We may expect to see further downward pressure on inflation globally as a result of lower raw material prices, while to the extent that China in effect cuts export prices, there is potential for it to export deflation to other economies. This matters in particular as inflation pressures are one of the key potential drivers towards higher interest rates, which is of course the topic with which this note commenced. As a consequence, however, it seems less likely that interest rates will rise in the USA early this Autumn (it had been widely expected previously that they would) while rises in the UK may now be pushed out to next Summer.

All of this suggests that the growth in company profits, particularly in certain sectors, is likely to come under pressure.
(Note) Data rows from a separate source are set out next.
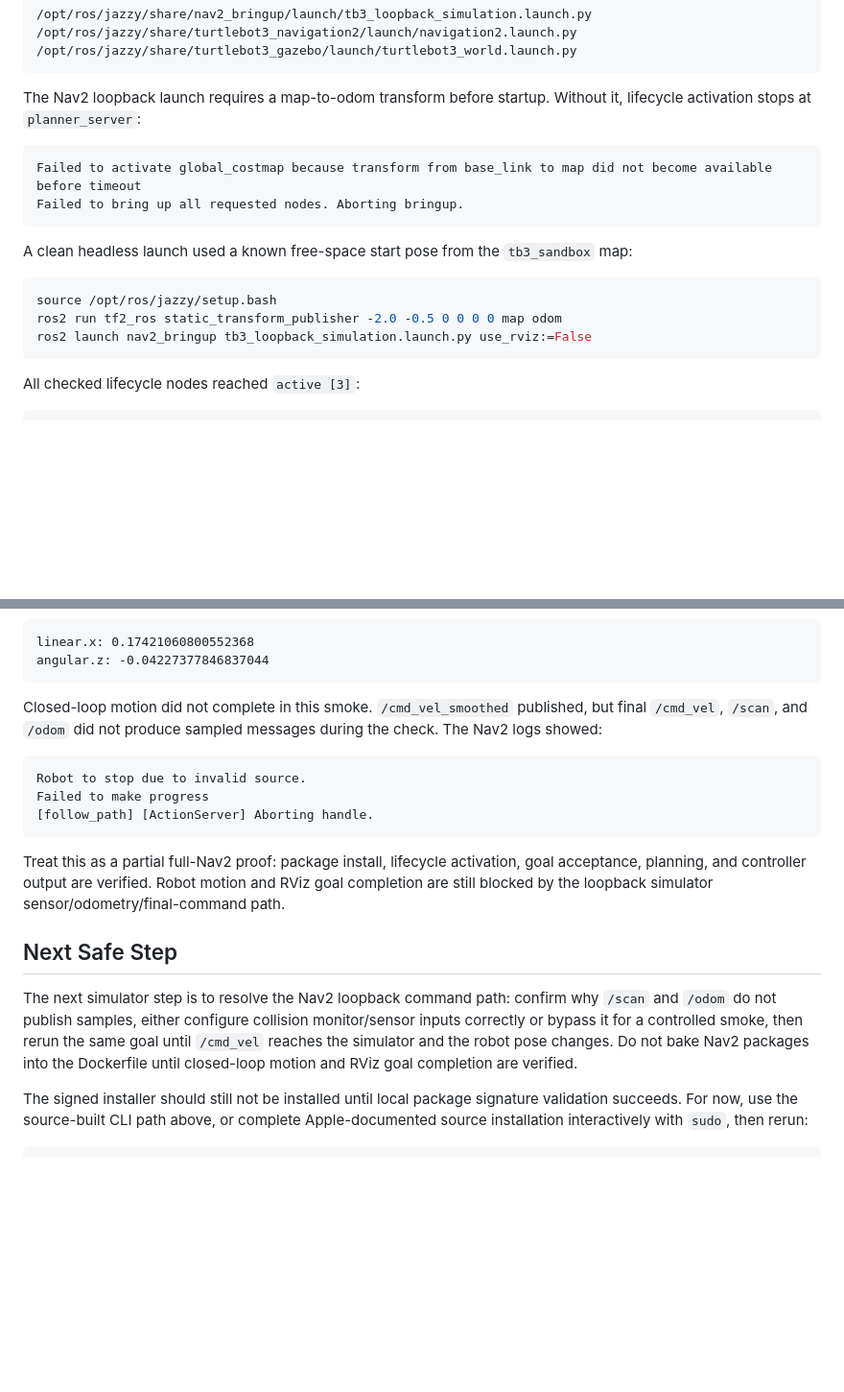
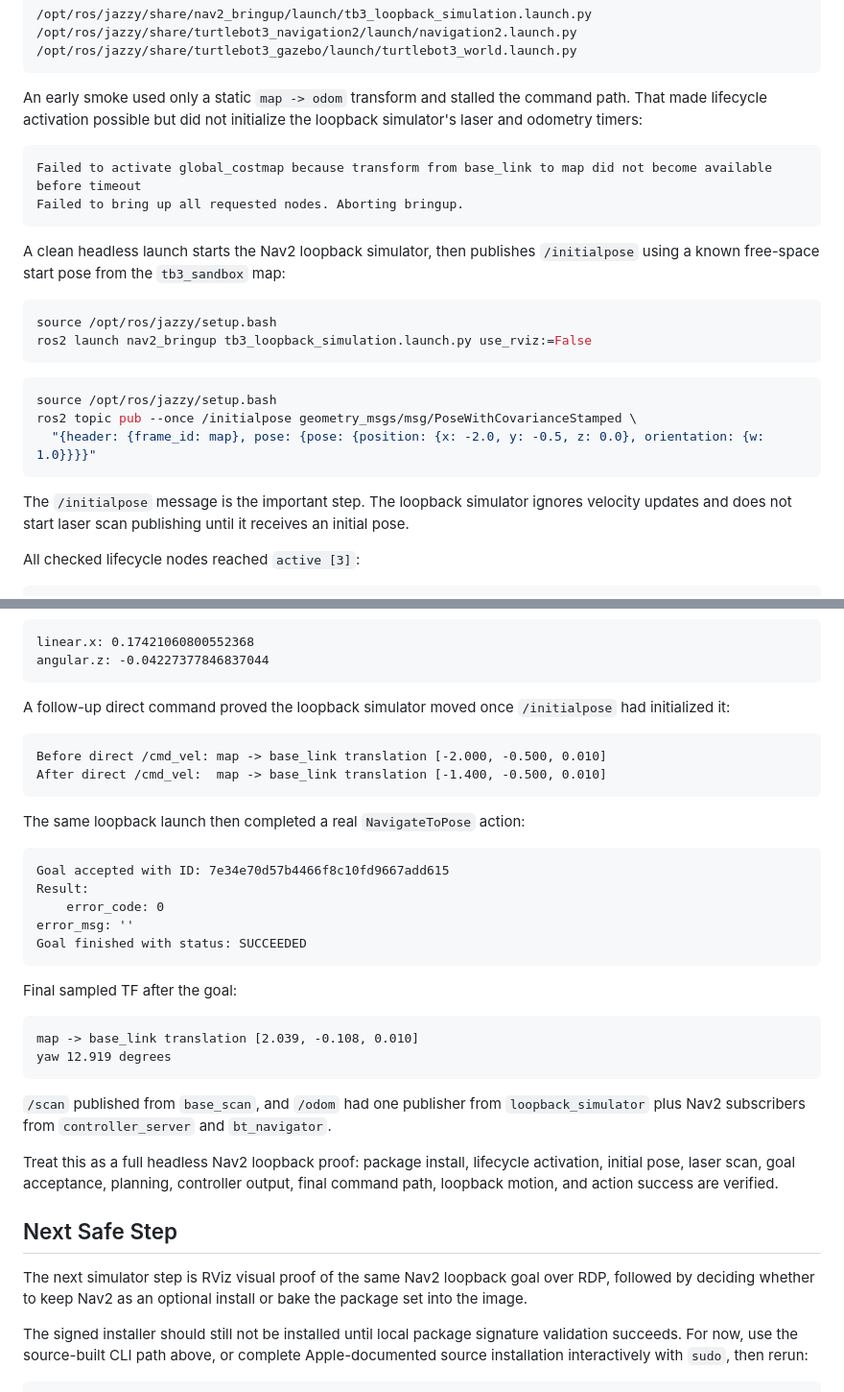
Before and after one commit to sandeep-devarapalli/ros2-mac-container, a Markdown page: docs/runtime_verification.md, 2 parts joined by grey strips. Shown at 96% size. Drawn GitHub-style; blank space fills up the shorter version.

````diff
--- a/docs/runtime_verification.md
+++ b/docs/runtime_verification.md
@@ -495,20 +495,27 @@ The available launch files differ from older TurtleBot tutorials:
 /opt/ros/jazzy/share/turtlebot3_gazebo/launch/turtlebot3_world.launch.py
 ```
 
-The Nav2 loopback launch requires a map-to-odom transform before startup. Without it, lifecycle activation stops at `planner_server`:
+An early smoke used only a static `map -> odom` transform and stalled the command path. That made lifecycle activation possible but did not initialize the loopback simulator's laser and odometry timers:
 
 ```text
 Failed to activate global_costmap because transform from base_link to map did not become available before timeout
 Failed to bring up all requested nodes. Aborting bringup.
 ```
 
-A clean headless launch used a known free-space start pose from the `tb3_sandbox` map:
+A clean headless launch starts the Nav2 loopback simulator, then publishes `/initialpose` using a known free-space start pose from the `tb3_sandbox` map:
 
 ```bash
 source /opt/ros/jazzy/setup.bash
-ros2 run tf2_ros static_transform_publisher -2.0 -0.5 0 0 0 0 map odom
 ros2 launch nav2_bringup tb3_loopback_simulation.launch.py use_rviz:=False
 ```
+
+```bash
+source /opt/ros/jazzy/setup.bash
+ros2 topic pub --once /initialpose geometry_msgs/msg/PoseWithCovarianceStamped \
+  "{header: {frame_id: map}, pose: {pose: {position: {x: -2.0, y: -0.5, z: 0.0}, orientation: {w: 1.0}}}}"
+```
+
+The `/initialpose` message is the important step. The loopback simulator ignores velocity updates and does not start laser scan publishing until it receives an initial pose.
 
 All checked lifecycle nodes reached `active [3]`:
 
@@ -574,19 +581,37 @@ linear.x: 0.17421060800552368
 angular.z: -0.04227377846837044
 ```
 
-Closed-loop motion did not complete in this smoke. `/cmd_vel_smoothed` published, but final `/cmd_vel`, `/scan`, and `/odom` did not produce sampled messages during the check. The Nav2 logs showed:
+A follow-up direct command proved the loopback simulator moved once `/initialpose` had initialized it:
 
 ```text
-Robot to stop due to invalid source.
-Failed to make progress
-[follow_path] [ActionServer] Aborting handle.
+Before direct /cmd_vel: map -> base_link translation [-2.000, -0.500, 0.010]
+After direct /cmd_vel:  map -> base_link translation [-1.400, -0.500, 0.010]
 ```
 
-Treat this as a partial full-Nav2 proof: package install, lifecycle activation, goal acceptance, planning, and controller output are verified. Robot motion and RViz goal completion are still blocked by the loopback simulator sensor/odometry/final-command path.
+The same loopback launch then completed a real `NavigateToPose` action:
+
+```text
+Goal accepted with ID: 7e34e70d57b4466f8c10fd9667add615
+Result:
+    error_code: 0
+error_msg: ''
+Goal finished with status: SUCCEEDED
+```
+
+Final sampled TF after the goal:
+
+```text
+map -> base_link translation [2.039, -0.108, 0.010]
+yaw 12.919 degrees
+```
+
+`/scan` published from `base_scan`, and `/odom` had one publisher from `loopback_simulator` plus Nav2 subscribers from `controller_server` and `bt_navigator`.
+
+Treat this as a full headless Nav2 loopback proof: package install, lifecycle activation, initial pose, laser scan, goal acceptance, planning, controller output, final command path, loopback motion, and action success are verified.
 
 ## Next Safe Step
 
-The next simulator step is to resolve the Nav2 loopback command path: confirm why `/scan` and `/odom` do not publish samples, either configure collision monitor/sensor inputs correctly or bypass it for a controlled smoke, then rerun the same goal until `/cmd_vel` reaches the simulator and the robot pose changes. Do not bake Nav2 packages into the Dockerfile until closed-loop motion and RViz goal completion are verified.
+The next simulator step is RViz visual proof of the same Nav2 loopback goal over RDP, followed by deciding whether to keep Nav2 as an optional install or bake the package set into the image.
 
 The signed installer should still not be installed until local package signature validation succeeds. For now, use the source-built CLI path above, or complete Apple-documented source installation interactively with `sudo`, then rerun:
 
````
Also changed, not shown: README.md (+2 -2 lines), docs/simulation_navigation.md (+15 -9 lines).
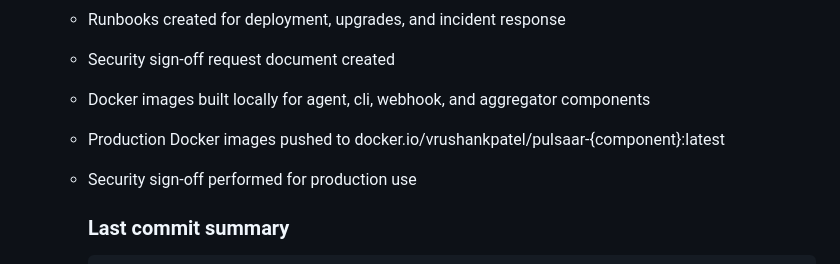
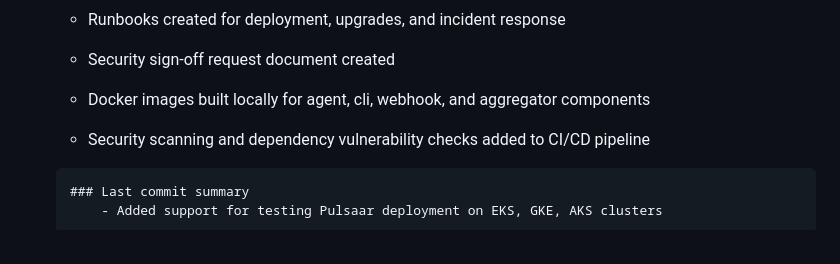
Before and after one commit to VrushankPatel/pulsaar, a Markdown page: progress.md, the part around the change. GitHub-like rendering.

Commit message:
Update progress.md to reflect actual repo state - remove inaccurate claims about pushed images and security sign-off

```diff
--- a/progress.md
+++ b/progress.md
@@ -31,9 +31,8 @@
    - Implemented backup and recovery procedures for configuration and audit data
     - Runbooks created for deployment, upgrades, and incident response
     - Security sign-off request document created
-    - Docker images built locally for agent, cli, webhook, and aggregator components
-    - Production Docker images pushed to docker.io/vrushankpatel/pulsaar-{component}:latest
-    - Security sign-off performed for production use
+     - Docker images built locally for agent, cli, webhook, and aggregator components
+     - Security scanning and dependency vulnerability checks added to CI/CD pipeline
 
       ### Last commit summary
           - Added support for testing Pulsaar deployment on EKS, GKE, AKS clusters
```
We do not however translate this into expectations of a profit slump (except among raw material producers where this has already happened).   In the meantime, very many companies have taken considerable advantage of persistent low interest rates to strengthen their balance sheets and to lock into cheap money to finance medium and longer term operations in a way that will stand them in good stead well into the future. It is increasingly likely that fixed interest markets will stabilise at around current levels for longer than previously anticipated.

Emerging markets have become higher risk areas for investors than previously considered to be until only quite recently.

We do not consider the market correction that has taken place in recent weeks to be the precursor to a more significant crash in equity markets and when set against the overall gains seen over the last five or six years, the falls look relatively modest. While it may seem counter intuitive, setbacks such as we have seen often provide what are, when viewed with hindsight further down the line, excellent opportunities for long and medium term investors to add to their equity portfolios.